Sometimes, the front-page story contains only a hint of the real story. This week, we’re showcasing readers whose comments brought attention to policy narratives behind the headlines.
As a reminder, each Friday we highlight a sampling of the most thoughtful, substantive, and informed comments that readers left on the week’s news articles. We believe that a constructive conversation in the comments section helps us meet our goal of elevating public dialogue about education.
On Monday, we wrote about the groundbreaking for a new building that will allow the highly selective Beacon High School to serve more students. A reader posting as “HS Biology Teacher” implied that the city’s decision about Beacon’s size contrasts with its recent emphasis on schools of fewer than 500 students. He writes,
1500 students… that’s, in my opinion, the perfect size for a school. Large enough to be able to offer a variety of courses and clubs, but small enough to minimize the dangers of students being lost in the crowd.
And another reader, “Tony,” suggested that Beacon’s selectivity might make the school complicit in concentrating low-performing students in some schools. State Education Commissioner John King sides with those concerned that a high concentration of needy students makes it hard for schools to succeed, a fear that city officials reject. Tony writes about Beacon:
In exchange for being given a new building they should be required to take zoned kids along with the screened ones. Enough with the creaming already.
On our story earlier this week previewing the year’s tenure data, released today, “NYC Teacher” wrote that intermittent reports of principals having their tenure recommendations overturned suggests that the city thinks it has a leadership problem:

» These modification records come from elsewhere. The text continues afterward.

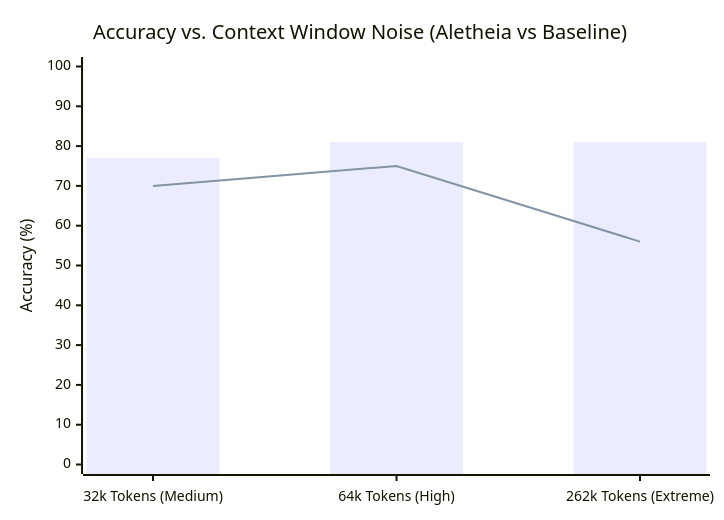
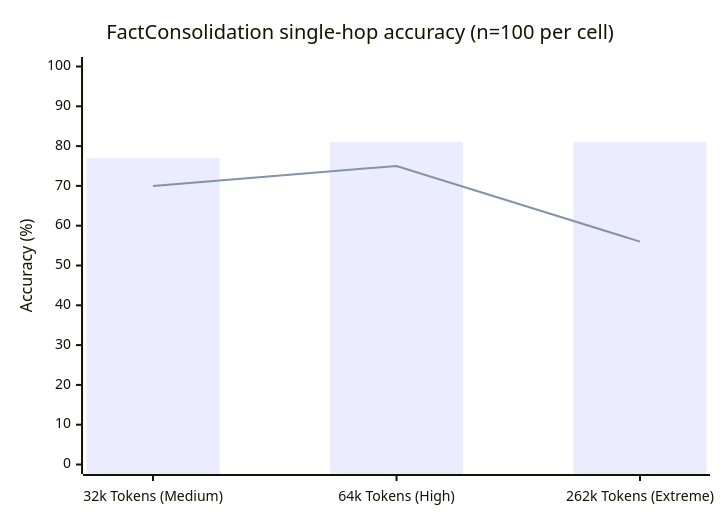
One commit to 0xmaster7/Aletheia changed the diagram in paper/diagrams/diagram2_noise_resilience.mmd. Above: the diagram before and after it, drawn with Mermaid. The commit also changed 21 other files, not shown here.

Commit message:
Align documentation and offline checks with final native-router paper

```diff
--- a/paper/diagrams/diagram2_noise_resilience.mmd
+++ b/paper/diagrams/diagram2_noise_resilience.mmd
@@ -1,8 +1,9 @@
-%% Legacy, mixed-provenance FactConsolidation comparison (Table I); not the matched BM25 comparison in Table II.
+%% Final paper Figure 2: mixed-provenance FactConsolidation comparison; matched 262k controls are Table I.
+%% Bars: native Aletheia. Line: direct BM25, imported at 32k/64k and our unmatched temperature-0.7 run at 262k.
 %% Note: Rendering this requires a Mermaid viewer that supports xychart-beta
 xychart-beta
-    title "Accuracy vs. Context Window Noise (Aletheia vs Baseline)"
+    title "FactConsolidation single-hop accuracy (n=100 per cell)"
     x-axis ["32k Tokens (Medium)", "64k Tokens (High)", "262k Tokens (Extreme)"]
     y-axis "Accuracy (%)" 0 --> 100
     bar [77, 81, 81]
     line [70, 75, 56]
```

The message I see between the lines here is that the ratings officers in those schools are not trusted by the DOE. If the DOE doesn’t trust their own management structure then they should U rate and oust those administrators, not take it out on hard-working teachers. The [principals union] is much weaker than the UFT. The problem is finding qualified replacements.

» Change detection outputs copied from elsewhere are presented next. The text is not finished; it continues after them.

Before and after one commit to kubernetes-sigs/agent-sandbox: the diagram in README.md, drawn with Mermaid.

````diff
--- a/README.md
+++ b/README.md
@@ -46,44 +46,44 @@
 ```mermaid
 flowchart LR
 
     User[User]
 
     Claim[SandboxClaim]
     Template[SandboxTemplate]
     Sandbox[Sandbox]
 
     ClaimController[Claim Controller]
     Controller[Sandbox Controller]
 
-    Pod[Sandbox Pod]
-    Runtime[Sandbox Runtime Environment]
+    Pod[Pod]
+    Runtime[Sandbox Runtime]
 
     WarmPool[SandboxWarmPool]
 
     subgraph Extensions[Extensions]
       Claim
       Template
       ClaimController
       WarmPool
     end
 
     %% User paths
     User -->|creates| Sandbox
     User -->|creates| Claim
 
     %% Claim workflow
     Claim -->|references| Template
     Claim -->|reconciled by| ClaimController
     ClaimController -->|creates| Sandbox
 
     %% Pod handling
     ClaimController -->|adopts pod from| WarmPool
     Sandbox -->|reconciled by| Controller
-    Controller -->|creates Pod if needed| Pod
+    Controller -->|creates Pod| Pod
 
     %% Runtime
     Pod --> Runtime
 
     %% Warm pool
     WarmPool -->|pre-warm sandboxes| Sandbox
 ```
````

And “Chaz” left a comment on a story about the end-of-summer job hunt for teachers still looking for a position to argue that diminishing rigor in city schools might be one reason that some physics teachers are still on the market. He writes,
How clueless the teaching fellow who wants a Physics position is. Many schools no longer offer Physics and the ones who do limit it to one teacher.